If you’ve read our last blog on the importance of data backups, you are likely considering which kind of backup you should perform to keep your company’s data safe. After all, you know how devastating a data breach can be.
Depending on your needs, you may consider using a full, incremental, or differential backup to ensure your organization’s data is as secure as possible. Here are a few of the pros and cons of each option:
Just as the name suggests, a full backup consists of creating an identical copy of all your files, folders, and other forms of data. Full backups are typically implemented initially to get a complete snapshot of your company’s data, and performed again periodically as needed.
- Pros: This backup provides the best protection for your data. No matter what happens to your hardware, you know you’ll have a complete copy of all the company information you need.
- Cons: Because these backups replicate so much information, they require a lot of storage space, time, and financial investment to complete.
Incremental backups, on the other hand, will only backup the information that has changed since the last time you performed a backup of any kind. If you had a full backup on Friday, an incremental backup on Monday would only record the data that changed over the weekend.
- Pros: These backups require far less time and storage to create more compact copies of data.
- Cons: The time you save in making the backup is added to the time necessary to restore the data. If you want to review the files that were backed up incrementally on Monday, you’d first need to restore the full backup from Friday and move on from there.
Finally, differential backups copy over only the information that has changed since the last full backup. If you followed up Monday’s incremental backup with a differential backup on Tuesday, it would create a replica of any adjusted data from the full backup on Friday.
- Pros: When compared to incremental backups, this form requires less time to restore and can offer you different versions of the same files.
- Cons: Because you’re backing up more data, these backups can consume far more storage space over time in comparison to incremental backups.
Your organization can likely benefit from a combination of these kinds of backups. If you need more information on data backups, contact one of our locations.
How to Train Your Staff to be Savvy About Cyber Security Threats
As a business owner, you do everything you can to keep your business safe. You think before checking strange emails, you avoid risky sites, and…
The Industry Of Hacking: Understanding The Business Behind Cybercrime
Cybercrime is big business with some hackers making massive annual profits. With the world being so dependent on technology, cybercriminals have loads of opportunities.
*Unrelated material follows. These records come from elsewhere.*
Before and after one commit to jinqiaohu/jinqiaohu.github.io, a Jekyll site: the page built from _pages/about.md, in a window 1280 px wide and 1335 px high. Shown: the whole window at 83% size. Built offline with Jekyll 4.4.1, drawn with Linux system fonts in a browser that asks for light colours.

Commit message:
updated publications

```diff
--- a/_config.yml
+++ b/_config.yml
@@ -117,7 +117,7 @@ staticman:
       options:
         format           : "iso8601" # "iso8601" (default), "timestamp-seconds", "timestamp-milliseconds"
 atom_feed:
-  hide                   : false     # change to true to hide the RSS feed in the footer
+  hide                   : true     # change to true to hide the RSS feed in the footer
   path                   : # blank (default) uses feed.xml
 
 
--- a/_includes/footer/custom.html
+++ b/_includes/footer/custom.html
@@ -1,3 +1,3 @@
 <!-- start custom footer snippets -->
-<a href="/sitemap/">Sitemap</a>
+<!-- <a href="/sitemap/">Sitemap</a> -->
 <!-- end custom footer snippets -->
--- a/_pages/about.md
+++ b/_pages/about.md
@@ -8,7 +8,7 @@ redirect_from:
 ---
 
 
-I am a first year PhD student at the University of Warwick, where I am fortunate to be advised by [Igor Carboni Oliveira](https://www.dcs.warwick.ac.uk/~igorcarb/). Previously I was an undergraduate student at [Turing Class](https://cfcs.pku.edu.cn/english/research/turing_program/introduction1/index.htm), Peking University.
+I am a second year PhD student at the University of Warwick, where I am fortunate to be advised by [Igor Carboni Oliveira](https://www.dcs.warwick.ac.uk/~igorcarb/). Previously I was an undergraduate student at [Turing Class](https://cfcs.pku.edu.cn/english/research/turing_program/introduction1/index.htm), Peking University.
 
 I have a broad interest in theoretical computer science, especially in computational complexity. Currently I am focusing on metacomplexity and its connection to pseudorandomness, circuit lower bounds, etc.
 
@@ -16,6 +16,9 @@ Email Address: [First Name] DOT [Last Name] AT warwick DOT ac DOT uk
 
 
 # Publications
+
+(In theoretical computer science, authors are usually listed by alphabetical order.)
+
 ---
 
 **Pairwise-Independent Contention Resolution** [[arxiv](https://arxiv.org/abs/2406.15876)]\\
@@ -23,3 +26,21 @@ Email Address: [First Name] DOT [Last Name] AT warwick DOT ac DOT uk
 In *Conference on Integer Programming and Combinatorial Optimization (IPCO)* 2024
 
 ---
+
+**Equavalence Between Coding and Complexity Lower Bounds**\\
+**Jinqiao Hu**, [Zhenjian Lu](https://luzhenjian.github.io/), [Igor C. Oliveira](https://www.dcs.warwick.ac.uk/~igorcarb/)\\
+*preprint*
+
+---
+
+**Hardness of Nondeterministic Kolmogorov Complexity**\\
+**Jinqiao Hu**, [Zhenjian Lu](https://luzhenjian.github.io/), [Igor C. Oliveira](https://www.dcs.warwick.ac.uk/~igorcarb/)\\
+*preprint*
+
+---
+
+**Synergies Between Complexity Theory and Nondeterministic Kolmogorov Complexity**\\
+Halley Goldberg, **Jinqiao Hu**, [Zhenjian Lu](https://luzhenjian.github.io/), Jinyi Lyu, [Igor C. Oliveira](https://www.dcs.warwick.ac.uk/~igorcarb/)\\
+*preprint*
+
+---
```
There…
What Should Be Included In A Cyber Incident Response Plan
Protecting your business against cyberattacks involves ensuring that you have in place the different security layers including protecting the network, patching applications, protecting the endpoints,…
Key Cybersecurity Requirements for Cyber Insurability
When an organization or business becomes a victim of a cybersecurity incident, having cybersecurity insurance can help with some of the costs that are associated…
How to Avoid Staffing Outages with IT Staffing Services
Your staff and the abilities they possess are what can make or break your business. Having a fully staffed team can make any challenge easy…